Cell Membranes
Cell Membranes

We have been talking about cells being a unit of organization in biology. Let's look at the cell membrane and see how that membrane keeps all of the pieces inside. When you think about a membrane, imagine it is like a big plastic bag with some tiny holes. That bag holds all of the cell pieces and fluids inside the cell and keeps any nasty things outside the cell. The holes are there to let some things move in and out of the cell.

Flexible Containers

The cell membrane is not one solid piece. Everything in life is made of smaller pieces and a membrane is no different. Compounds called proteins and phospholipids make up most of the cell membrane. The phospholipids make the basic bag. The proteins are found around the holes and help move molecules in and out of the cell.

Scientists describe the organization of the phospholipids and proteins with the fluid mosaic model. That model shows that the phospholipids are in a shape like a head and a tail. The heads like water (hydrophilic) and the tails do not like water (hydrophobic). The tails bump up against each other and the heads are out facing the watery area surrounding the cell. The two layers of cells are called the bilayer.

Ingrained in the Membrane

What about the membrane proteins? Scientists have shown that the proteins float in that bilayer. Some of them are found on the inside of the cell and some on the outside. Other proteins cross the bilayer with one end outside of the cell and one end inside. Those proteins that cross the layer are very important in the active transport of ions and small molecules.

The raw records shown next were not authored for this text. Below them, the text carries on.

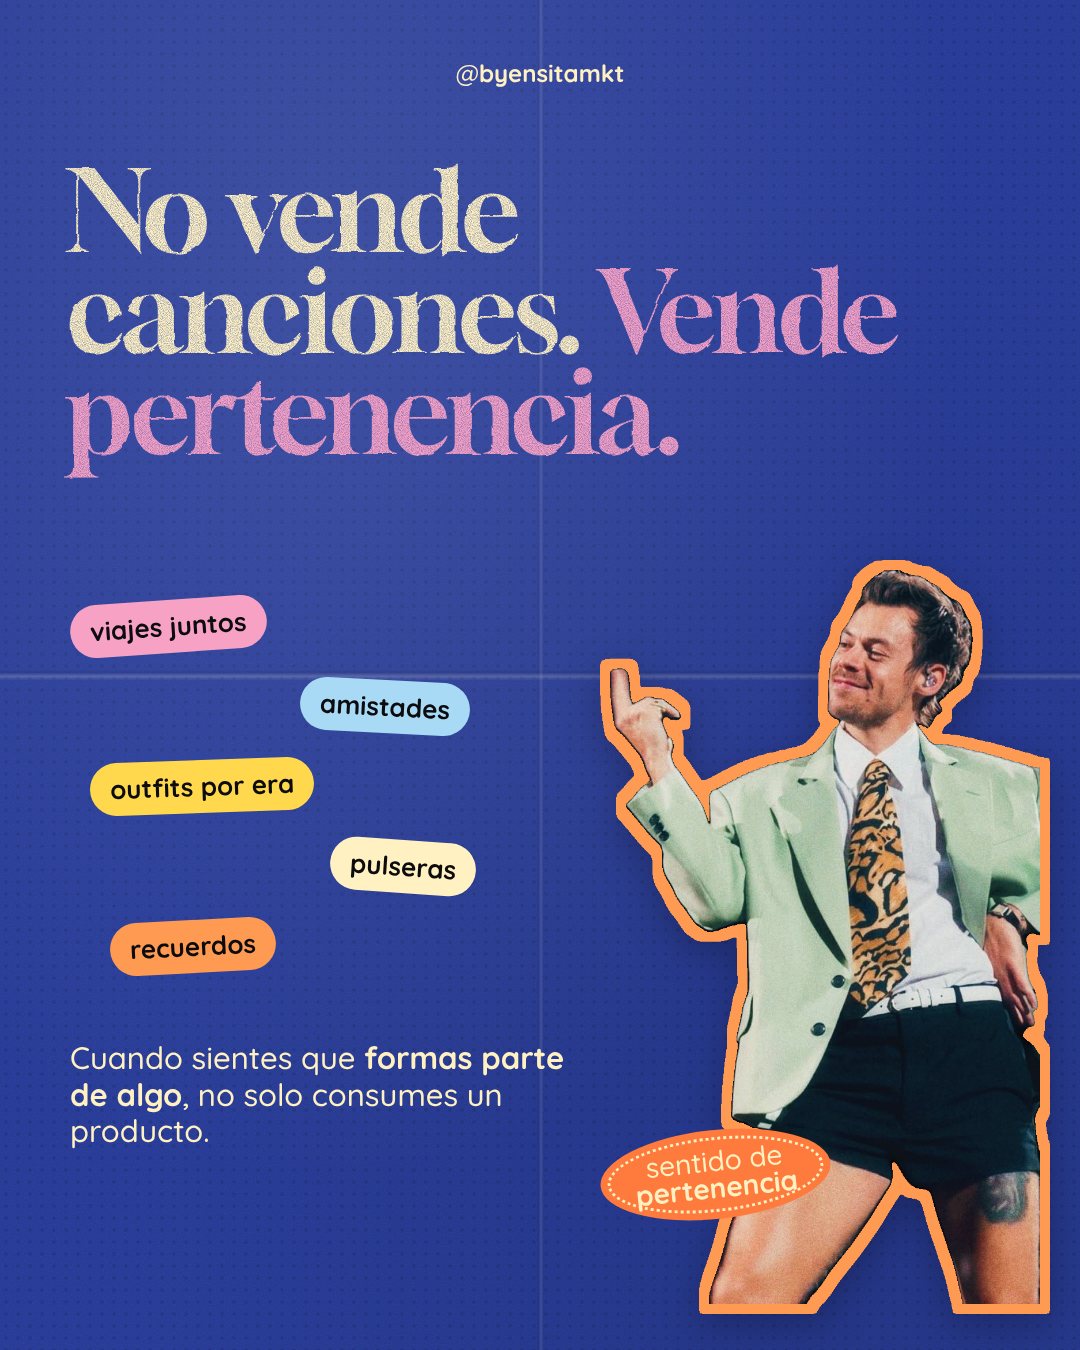
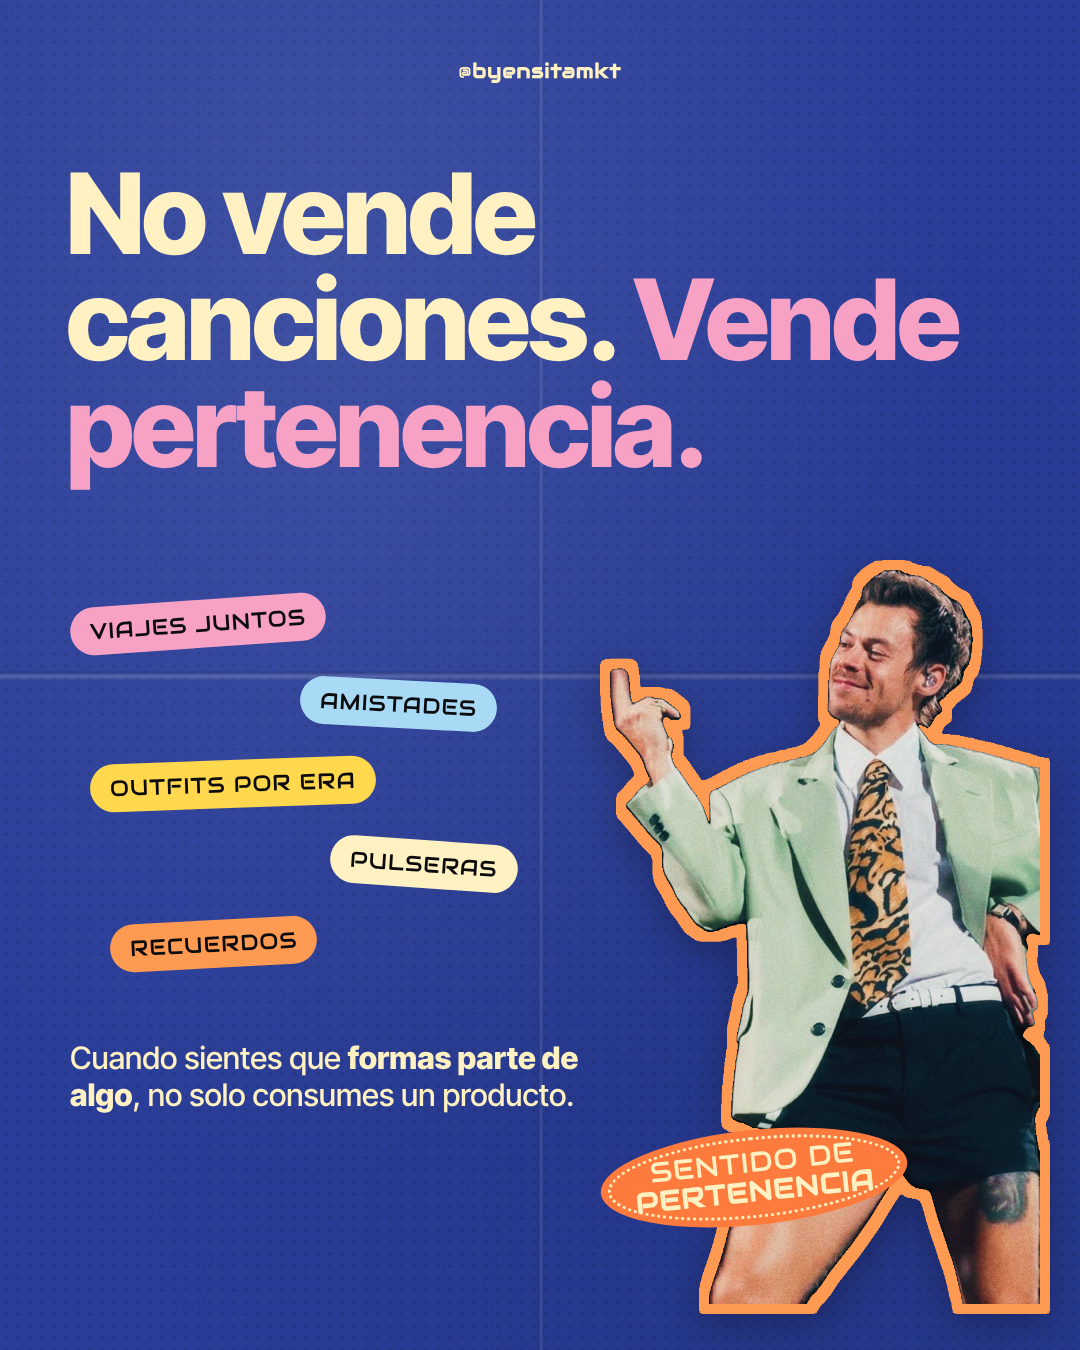
Carrusel Harry v2: tipografía estilo Together (sans + degradado) y Kiss All The Time
Claude-Session: https://claude.ai/code/session_01EttaFwFcyCceR8tBVwHGLn

diff --git a/carrusel-harry/harry-v2.html b/carrusel-harry/harry-v2.html
@@ -11,21 +11,23 @@
   }
   *{box-sizing:border-box;margin:0;padding:0}
   body{background:#222;display:flex;flex-direction:column;gap:40px;align-items:center;padding:40px 0}
-  .slide{position:relative;width:1080px;height:1350px;overflow:hidden;font-family:"Quicksand",sans-serif;color:var(--crema)}
+  .slide{position:relative;width:1080px;height:1350px;overflow:hidden;font-family:"Inter Tight",sans-serif;color:var(--crema)}
   .abs{position:absolute}
   .layer{position:absolute;inset:0;pointer-events:none}
 
   /* tipografía (2 familias, como la referencia) */
-  .serif{font-family:"Gloock",serif;line-height:.9;letter-spacing:-2.5px;filter:url(#ink)}
+  .serif{font-family:"Inter Tight",sans-serif;font-weight:800;line-height:.95;letter-spacing:-3px}
+  .tg{background:linear-gradient(180deg,#ff6aa2 0%,#ff9a52 55%,#ffd84d 100%);-webkit-background-clip:text;background-clip:text;color:transparent}
+  .tgb{background:linear-gradient(180deg,#ff8fc0 0%,#8fd0ff 100%);-webkit-background-clip:text;background-clip:text;color:transparent}
   .body{font-weight:500;font-size:34px;line-height:1.18}
-  .body b{font-weight:700}
-  .top{position:absolute;top:58px;font-size:24px;font-weight:500}
+  .body b{font-weight:800}
+  .top{position:absolute;top:58px;font-size:20px;font-weight:500;font-family:"Audiowide";letter-spacing:1px}
   .top b{font-weight:700}
   .grad{background:var(--grad);-webkit-background-clip:text;background-clip:text;color:transparent}
 
   /* badge ovalado con borde punteado */
   .badge{position:absolute;display:flex;flex-direction:column;align-items:center;justify-content:center;text-align:center;
-    background:var(--naranja);color:var(--crema);border-radius:50%;font-weight:500;font-size:32px;line-height:.95;padding:18px 34px;
+    background:var(--naranja);color:var(--crema);border-radius:50%;font-family:"Audiowide";font-size:24px;line-height:1.05;text-transform:uppercase;letter-spacing:1px;padding:18px 34px;
     outline:3px dotted var(--crema);outline-offset:-10px}
   .badge b{font-weight:700}
 
@@ -38,7 +40,7 @@
   .frame{position:absolute;padding:24px 24px 90px}
   .frame img{display:block;width:100%;height:100%;object-fit:cover}
   .cut{position:absolute;filter:drop-shadow(0 12px 18px rgba(0,0,0,.25))}
-  .tag{position:absolute;font-weight:700;font-size:26px;padding:10px 20px;border-radius:999px;white-space:nowrap;color:var(--negro)}
+  .tag{position:absolute;font-family:"Audiowide";font-size:22px;text-transform:uppercase;letter-spacing:1px;padding:10px 20px;border-radius:999px;white-space:nowrap;color:var(--negro)}
 
   svg.deco{position:absolute;overflow:visible;pointer-events:none}
 </style>
@@ -65,7 +67,7 @@
   <div class="top" style="left:70px">@<b>byensitamkt</b></div>
   <div class="top" style="right:70px"><b>Marketing</b> + pop</div>
   <img class="cut" src="cut/saludo.png" style="right:-30px;bottom:-60px;width:560px">
-  <div class="abs serif" style="left:66px;top:190px;width:520px;font-size:116px">Una comunidad que no desaparece</div>
+  <div class="abs serif tg" style="left:66px;top:190px;width:620px;font-size:100px">Una comunidad que no desaparece</div>
   <div class="badge" style="left:70px;top:760px;transform:rotate(-7deg);background:var(--rosaf)">el marketing de<br><b>Harry Styles</b></div>
   <svg class="deco kstar" data-text="KISS ALL THE TIME. " data-c="#f7a1c4" style="left:600px;top:130px" width="210" height="210"></svg>
   <svg class="deco sstar" data-c="#ffd84d" style="left:470px;top:1100px" width="90" height="90"></svg>
@@ -75,10 +77,10 @@
 <section class="slide" id="s2" style="background:var(--naranja)">
   <div class="tex" data-fold="1"></div>
   <div class="top" style="left:0;right:0;text-align:center">@<b>byensitamkt</b></div>
-  <div class="abs serif" style="left:66px;top:170px;width:560px;font-size:168px">Tres años sin gira.</div>
+  <div class="abs serif" style="left:66px;top:170px;width:560px;font-size:150px">Tres años sin gira.</div>
   <div class="stamp" style="left:640px;top:170px;width:380px;height:500px;transform:rotate(3deg)"><img src="img/escenario.jpg" style="object-position:50% 55%"></div>
-  <img class="cut" src="cut/reloj.png" style="left:110px;top:770px;width:280px;transform:rotate(-10deg)">
-  <div class="abs body" style="left:450px;top:760px;width:570px">Y la emoción seguía intacta. Sus fans siguieron <b>compartiendo recuerdos, creando contenido</b> y conectando entre ellos.</div>
+  <img class="cut" src="cut/reloj.png" style="left:110px;top:820px;width:280px;transform:rotate(-10deg)">
+  <div class="abs body" style="left:450px;top:800px;width:570px">Y la emoción seguía intacta. Sus fans siguieron <b>compartiendo recuerdos, creando contenido</b> y conectando entre ellos.</div>
   <div class="badge" style="left:600px;top:1080px;transform:rotate(-6deg);background:var(--royal)">¿cómo lo<br><b>logró?</b></div>
 </section>
 
@@ -125,7 +127,7 @@
       <text x="14" y="265" fill="#0c0c0e">TOGETHER</text>
     </g>
   </svg>
-  <div class="abs serif" style="left:66px;top:480px;width:620px;font-size:104px">La música se vive distinto cuando la <span class="grad">compartes.</span></div>
+  <div class="abs serif" style="left:66px;top:480px;width:620px;font-size:96px">La música se vive distinto cuando la <span class="tg">compartes.</span></div>
   <div class="stamp" style="left:720px;top:470px;width:310px;height:420px;transform:rotate(-4deg)"><img src="img/night06.jpg" style="object-position:50% 25%"></div>
   <img class="cut" src="cut/bola.png" style="left:820px;top:850px;width:190px;border-radius:50%;filter:drop-shadow(0 0 30px rgba(255,255,255,.35))">
   <div class="abs body" style="left:70px;top:960px;width:600px">Cantar con miles, reencontrarte con amigos y <b>crear recuerdos.</b></div>
@@ -166,7 +168,7 @@
   <svg class="deco kstar" data-text="KISS ALL THE TIME. " data-c="#f7a1c4" style="left:400px;top:560px" width="200" height="200"></svg>
   <div class="abs body" style="left:70px;top:780px;width:620px;font-size:30px;color:var(--rosaf)">Las marcas más fuertes no son las que más venden. Son las que <b style="text-decoration:underline;text-underline-offset:5px">crean conexiones que la gente quiere mantener.</b></div>
   <div class="abs serif" style="left:66px;top:1000px;width:700px;font-size:104px">¿Tu marca da ganas de quedarse?</div>
-  <div class="badge" style="left:780px;top:1120px;transform:rotate(-6deg);font-size:26px">te leo en<br><b>comentarios</b></div>
+  <div class="badge" style="left:720px;top:1110px;transform:rotate(-6deg);font-size:26px">te leo en<br><b>comentarios</b></div>
 </section>
 
 <style>

diff --git a/carrusel-harry/fonts.css b/carrusel-harry/fonts.css
@@ -348,3 +348,19 @@
   src: url(fonts/6xKtdSZaM9iE8KbpRA_hK1QN.woff2) format('woff2');
   unicode-range: U+0000-00FF, U+0131, U+0152-0153, U+02BB-02BC, U+02C6, U+02DA, U+02DC, U+0304, U+0308, U+0329, U+2000-206F, U+20AC, U+2122, U+2191, U+2193, U+2212, U+2215, U+FEFF, U+FFFD;
 }
+@font-face {
+  font-family: 'Audiowide';
+  font-style: normal;
+  font-weight: 400;
+  font-display: swap;
+  src: url(fonts/l7gdbjpo0cum0ckerWCdmA_OIxo.woff2) format('woff2');
+  unicode-range: U+0100-02BA, U+02BD-02C5, U+02C7-02CC, U+02CE-02D7, U+02DD-02FF, U+0304, U+0308, U+0329, U+1D00-1DBF, U+1E00-1E9F, U+1EF2-1EFF, U+2020, U+20A0-20AB, U+20AD-20C4, U+2113, U+2C60-2C7F, U+A720-A7FF;
+}
+@font-face {
+  font-family: 'Audiowide';
+  font-style: normal;
+  font-weight: 400;
+  font-display: swap;
+  src: url(fonts/l7gdbjpo0cum0ckerWCdlg_O.woff2) format('woff2');
+  unicode-range: U+0000-00FF, U+0131, U+0152-0153, U+02BB-02BC, U+02C6, U+02DA, U+02DC, U+0304, U+0308, U+0329, U+2000-206F, U+20AC, U+2122, U+2191, U+2193, U+2212, U+2215, U+FEFF, U+FFFD;
+}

Many Membranes

As you learn more about the organelles inside of the cell, you will find that most have a membrane. They do not have the same chemical makeup as the cell membrane. Each membrane is unique to the organelle. The membrane that surrounds a lysosome is different from the membrane around the endoplasmic reticulum. They are both different from the cell membrane.

Some organelles have two membranes. A
mitochondrion has an outer and inner membrane. The outer membrane contains the mitochondrion parts. The inner molecule holds digestive enzymes that break down food. While we talk about membranes all the time, you should remember they all use a basic phospholipid bilayer, but have many other different parts.